With all pictures omitted, return verbatim the lines from the beginning of the records below through the line containing "Also changed, not shown: README.md.".
___
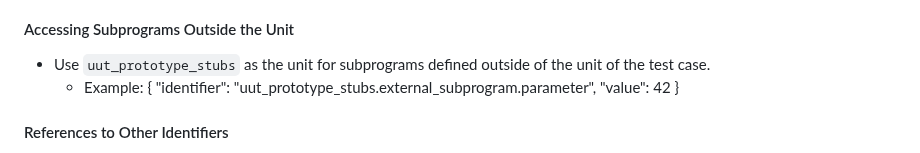
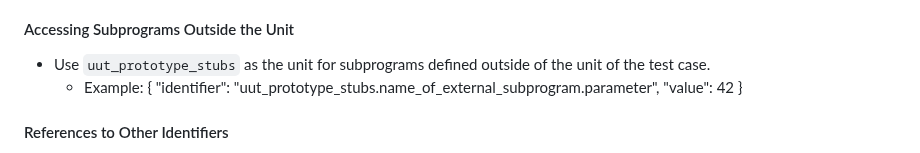
Before and after one commit to vectorgrp/vector-vscode-vcast, a Markdown page: identifier_syntax_reference.md, the part around the change. Drawn GitHub-style.

Commit message:
Improve handling of external subprograms

```diff
--- a/identifier_syntax_reference.md
+++ b/identifier_syntax_reference.md
@@ -116,7 +116,7 @@ The following sections describe the syntax for specifying the `identifier` and `
 #### Accessing Subprograms Outside the Unit
 - Use `uut_prototype_stubs` as the unit for subprograms defined outside of the unit of the test case.
   - Example:
-    { "identifier": "uut_prototype_stubs.external_subprogram.parameter", "value": 42 }
+    { "identifier": "uut_prototype_stubs.name_of_external_subprogram.parameter", "value": 42 }
 
 #### References to Other Identifiers
 - Use the `reference` field to reference another identifier's value instead of setting a value directly
```
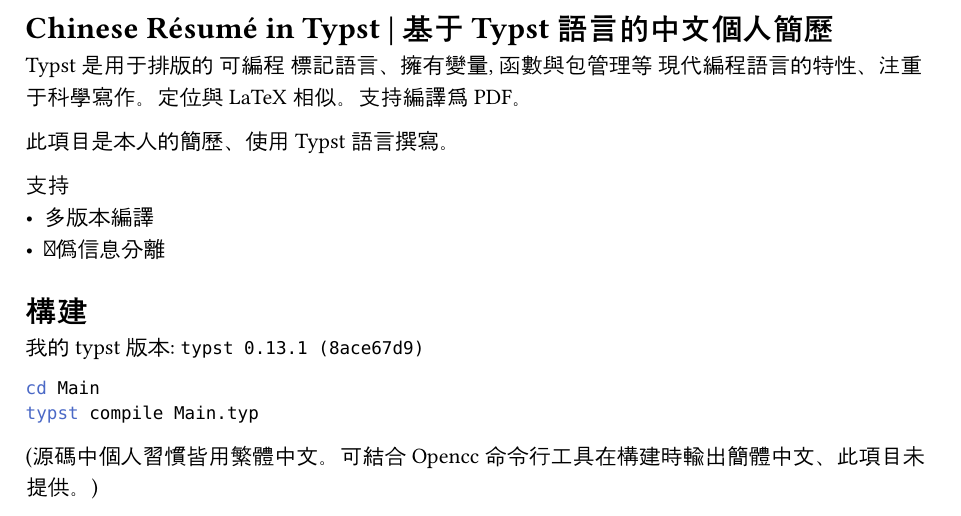
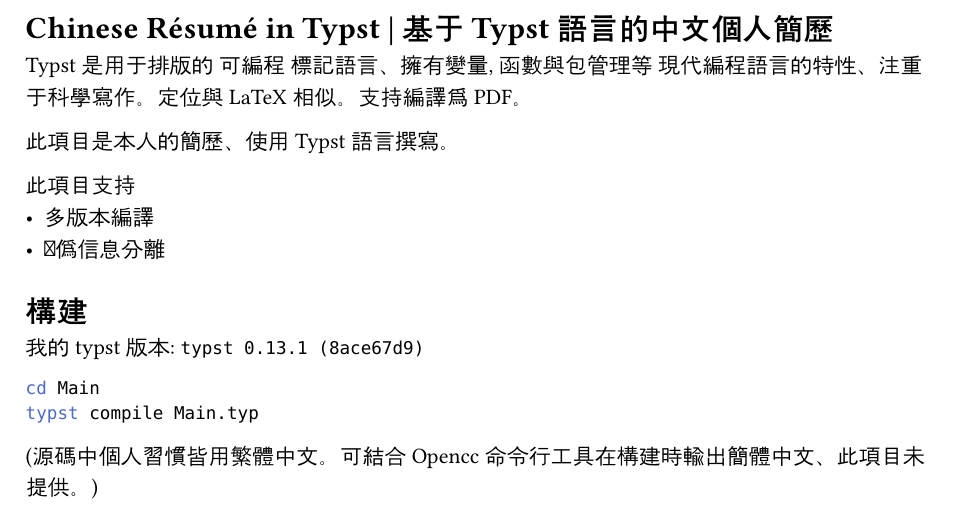
Before and after one commit to Tsinswreng/TypResume, a Typst document (README.typ): part of page 1 of 3, cut so that both start at the same text. Compiled offline with Typst 0.15.

Commit message:
改讀我

```diff
--- a/README.typ
+++ b/README.typ
@@ -7,7 +7,7 @@
 
 此項目是本人的簡歷、使用Typst語言撰寫。
 
-支持
+此項目支持
 - 多版本編譯
 - 真僞信息分離
 
```
Also changed, not shown: README.md.
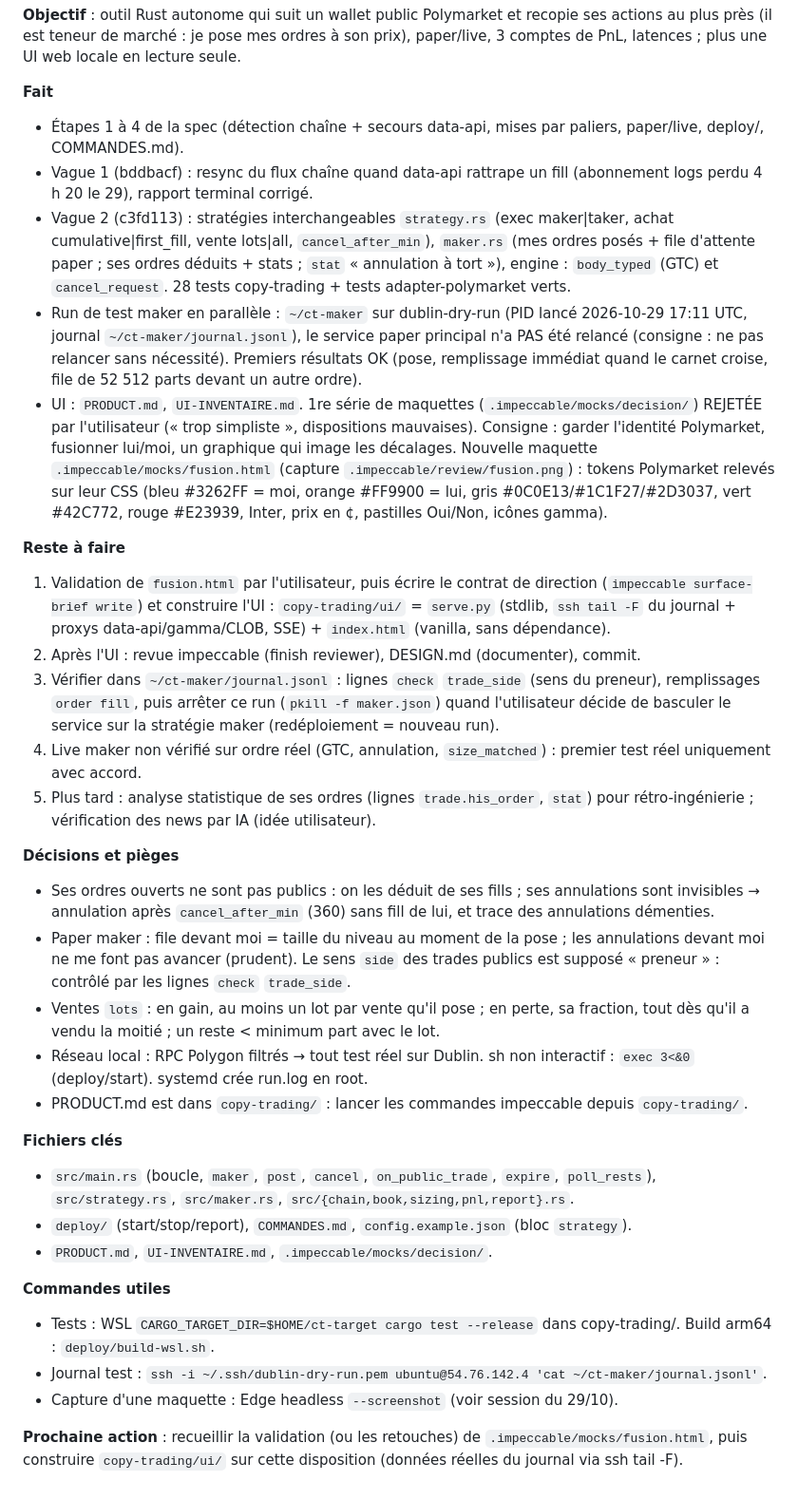
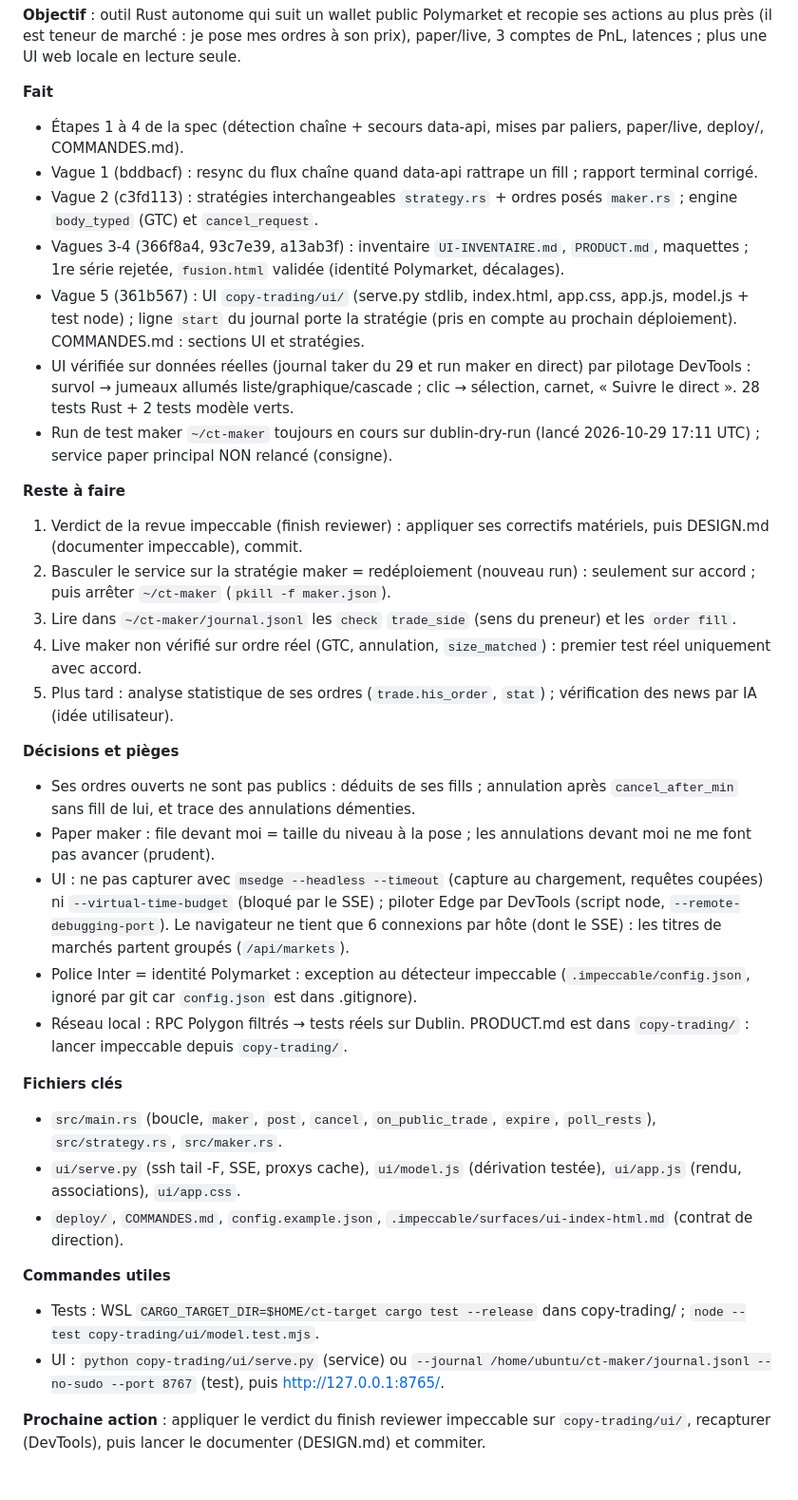
Before and after one commit to Mat-Flores/btc5m-lab, a Markdown page: copy-trading/HANDOFF-copy-trading.md, the part around the change. Shown at 95% size. Rendered like a GitHub page.

Commit message:
copy-trading : handoff (UI livrée, revue en cours)
Co-Authored-By: Claude Opus 5.5 <noreply@anthropic.com>

```diff
--- a/copy-trading/HANDOFF-copy-trading.md
+++ b/copy-trading/HANDOFF-copy-trading.md
@@ -6,33 +6,34 @@
 
 **Fait**
 - Étapes 1 à 4 de la spec (détection chaîne + secours data-api, mises par paliers, paper/live, deploy/, COMMANDES.md).
-- Vague 1 (bddbacf) : resync du flux chaîne quand data-api rattrape un fill (abonnement logs perdu 4 h 20 le 29), rapport terminal corrigé.
-- Vague 2 (c3fd113) : stratégies interchangeables `strategy.rs` (exec maker|taker, achat cumulative|first_fill, vente lots|all, `cancel_after_min`), `maker.rs` (mes ordres posés + file d'attente paper ; ses ordres déduits + stats ; `stat` « annulation à tort »), engine : `body_typed` (GTC) et `cancel_request`. 28 tests copy-trading + tests adapter-polymarket verts.
-- Run de test maker en parallèle : `~/ct-maker` sur dublin-dry-run (PID lancé 2026-10-29 17:11 UTC, journal `~/ct-maker/journal.jsonl`), le service paper principal n'a PAS été relancé (consigne : ne pas relancer sans nécessité). Premiers résultats OK (pose, remplissage immédiat quand le carnet croise, file de 52 512 parts devant un autre ordre).
-- UI : `PRODUCT.md`, `UI-INVENTAIRE.md`. 1re série de maquettes (`.impeccable/mocks/decision/`) REJETÉE par l'utilisateur (« trop simpliste », dispositions mauvaises). Consigne : garder l'identité Polymarket, fusionner lui/moi, un graphique qui image les décalages. Nouvelle maquette `.impeccable/mocks/fusion.html` (capture `.impeccable/review/fusion.png`) : tokens Polymarket relevés sur leur CSS (bleu #3262FF = moi, orange #FF9900 = lui, gris #0C0E13/#1C1F27/#2D3037, vert #42C772, rouge #E23939, Inter, prix en ¢, pastilles Oui/Non, icônes gamma).
+- Vague 1 (bddbacf) : resync du flux chaîne quand data-api rattrape un fill ; rapport terminal corrigé.
+- Vague 2 (c3fd113) : stratégies interchangeables `strategy.rs` + ordres posés `maker.rs` ; engine `body_typed` (GTC) et `cancel_request`.
+- Vagues 3-4 (366f8a4, 93c7e39, a13ab3f) : inventaire `UI-INVENTAIRE.md`, `PRODUCT.md`, maquettes ; 1re série rejetée, `fusion.html` validée (identité Polymarket, décalages).
+- Vague 5 (361b567) : UI `copy-trading/ui/` (serve.py stdlib, index.html, app.css, app.js, model.js + test node) ; ligne `start` du journal porte la stratégie (pris en compte au prochain déploiement). COMMANDES.md : sections UI et stratégies.
+- UI vérifiée sur données réelles (journal taker du 29 et run maker en direct) par pilotage DevTools : survol → jumeaux allumés liste/graphique/cascade ; clic → sélection, carnet, « Suivre le direct ». 28 tests Rust + 2 tests modèle verts.
+- Run de test maker `~/ct-maker` toujours en cours sur dublin-dry-run (lancé 2026-10-29 17:11 UTC) ; service paper principal NON relancé (consigne).
 
 **Reste à faire**
-1. Validation de `fusion.html` par l'utilisateur, puis écrire le contrat de direction (`impeccable surface-brief write`) et construire l'UI : `copy-trading/ui/` = `serve.py` (stdlib, `ssh tail -F` du journal + proxys data-api/gamma/CLOB, SSE) + `index.html` (vanilla, sans dépendance).
-2. Après l'UI : revue impeccable (finish reviewer), DESIGN.md (documenter), commit.
-3. Vérifier dans `~/ct-maker/journal.jsonl` : lignes `check` `trade_side` (sens du preneur), remplissages `order fill`, puis arrêter ce run (`pkill -f maker.json`) quand l'utilisateur décide de basculer le service sur la stratégie maker (redéploiement = nouveau run).
+1. Verdict de la revue impeccable (finish reviewer) : appliquer ses correctifs matériels, puis DESIGN.md (documenter impeccable), commit.
+2. Basculer le service sur la stratégie maker = redéploiement (nouveau run) : seulement sur accord ; puis arrêter `~/ct-maker` (`pkill -f maker.json`).
+3. Lire dans `~/ct-maker/journal.jsonl` les `check` `trade_side` (sens du preneur) et les `order fill`.
 4. Live maker non vérifié sur ordre réel (GTC, annulation, `size_matched`) : premier test réel uniquement avec accord.
-5. Plus tard : analyse statistique de ses ordres (lignes `trade.his_order`, `stat`) pour rétro-ingénierie ; vérification des news par IA (idée utilisateur).
+5. Plus tard : analyse statistique de ses ordres (`trade.his_order`, `stat`) ; vérification des news par IA (idée utilisateur).
 
 **Décisions et pièges**
-- Ses ordres ouverts ne sont pas publics : on les déduit de ses fills ; ses annulations sont invisibles → annulation après `cancel_after_min` (360) sans fill de lui, et trace des annulations démenties.
-- Paper maker : file devant moi = taille du niveau au moment de la pose ; les annulations devant moi ne me font pas avancer (prudent). Le sens `side` des trades publics est supposé « preneur » : contrôlé par les lignes `check` `trade_side`.
-- Ventes `lots` : en gain, au moins un lot par vente qu'il pose ; en perte, sa fraction, tout dès qu'il a vendu la moitié ; un reste < minimum part avec le lot.
-- Réseau local : RPC Polygon filtrés → tout test réel sur Dublin. sh non interactif : `exec 3<&0` (deploy/start). systemd crée run.log en root.
-- PRODUCT.md est dans `copy-trading/` : lancer les commandes impeccable depuis `copy-trading/`.
+- Ses ordres ouverts ne sont pas publics : déduits de ses fills ; annulation après `cancel_after_min` sans fill de lui, et trace des annulations démenties.
+- Paper maker : file devant moi = taille du niveau à la pose ; les annulations devant moi ne me font pas avancer (prudent).
+- UI : ne pas capturer avec `msedge --headless --timeout` (capture au chargement, requêtes coupées) ni `--virtual-time-budget` (bloqué par le SSE) ; piloter Edge par DevTools (script node, `--remote-debugging-port`). Le navigateur ne tient que 6 connexions par hôte (dont le SSE) : les titres de marchés partent groupés (`/api/markets`).
+- Police Inter = identité Polymarket : exception au détecteur impeccable (`.impeccable/config.json`, ignoré par git car `config.json` est dans .gitignore).
+- Réseau local : RPC Polygon filtrés → tests réels sur Dublin. PRODUCT.md est dans `copy-trading/` : lancer impeccable depuis `copy-trading/`.
 
 **Fichiers clés**
-- `src/main.rs` (boucle, `maker`, `post`, `cancel`, `on_public_trade`, `expire`, `poll_rests`), `src/strategy.rs`, `src/maker.rs`, `src/{chain,book,sizing,pnl,report}.rs`.
-- `deploy/` (start/stop/report), `COMMANDES.md`, `config.example.json` (bloc `strategy`).
-- `PRODUCT.md`, `UI-INVENTAIRE.md`, `.impeccable/mocks/decision/`.
+- `src/main.rs` (boucle, `maker`, `post`, `cancel`, `on_public_trade`, `expire`, `poll_rests`), `src/strategy.rs`, `src/maker.rs`.
+- `ui/serve.py` (ssh tail -F, SSE, proxys cache), `ui/model.js` (dérivation testée), `ui/app.js` (rendu, associations), `ui/app.css`.
+- `deploy/`, `COMMANDES.md`, `config.example.json`, `.impeccable/surfaces/ui-index-html.md` (contrat de direction).
 
 **Commandes utiles**
-- Tests : WSL `CARGO_TARGET_DIR=$HOME/ct-target cargo test --release` dans copy-trading/. Build arm64 : `deploy/build-wsl.sh`.
-- Journal test : `ssh -i ~/.ssh/dublin-dry-run.pem ubuntu@54.76.142.4 'cat ~/ct-maker/journal.jsonl'`.
-- Capture d'une maquette : Edge headless `--screenshot` (voir session du 29/10).
+- Tests : WSL `CARGO_TARGET_DIR=$HOME/ct-target cargo test --release` dans copy-trading/ ; `node --test copy-trading/ui/model.test.mjs`.
+- UI : `python copy-trading/ui/serve.py` (service) ou `--journal /home/ubuntu/ct-maker/journal.jsonl --no-sudo --port 8767` (test), puis http://127.0.0.1:8765/.
 
-**Prochaine action** : recueillir la validation (ou les retouches) de `.impeccable/mocks/fusion.html`, puis construire `copy-trading/ui/` sur cette disposition (données réelles du journal via ssh tail -F).
+**Prochaine action** : appliquer le verdict du finish reviewer impeccable sur `copy-trading/ui/`, recapturer (DevTools), puis lancer le documenter (DESIGN.md) et commiter.
```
___
* [Answer box]
Before and after one commit to vectorgrp/vector-vscode-vcast, a Markdown page: identifier_syntax_reference.md, the part around the change. Drawn GitHub-style.

Commit message:
Improve handling of external subprograms

```diff
--- a/identifier_syntax_reference.md
+++ b/identifier_syntax_reference.md
@@ -116,7 +116,7 @@ The following sections describe the syntax for specifying the `identifier` and `
 #### Accessing Subprograms Outside the Unit
 - Use `uut_prototype_stubs` as the unit for subprograms defined outside of the unit of the test case.
   - Example:
-    { "identifier": "uut_prototype_stubs.external_subprogram.parameter", "value": 42 }
+    { "identifier": "uut_prototype_stubs.name_of_external_subprogram.parameter", "value": 42 }
 
 #### References to Other Identifiers
 - Use the `reference` field to reference another identifier's value instead of setting a value directly
```
Before and after one commit to Tsinswreng/TypResume, a Typst document (README.typ): part of page 1 of 3, cut so that both start at the same text. Compiled offline with Typst 0.15.

Commit message:
改讀我

```diff
--- a/README.typ
+++ b/README.typ
@@ -7,7 +7,7 @@
 
 此項目是本人的簡歷、使用Typst語言撰寫。
 
-支持
+此項目支持
 - 多版本編譯
 - 真僞信息分離
 
```
Also changed, not shown: README.md.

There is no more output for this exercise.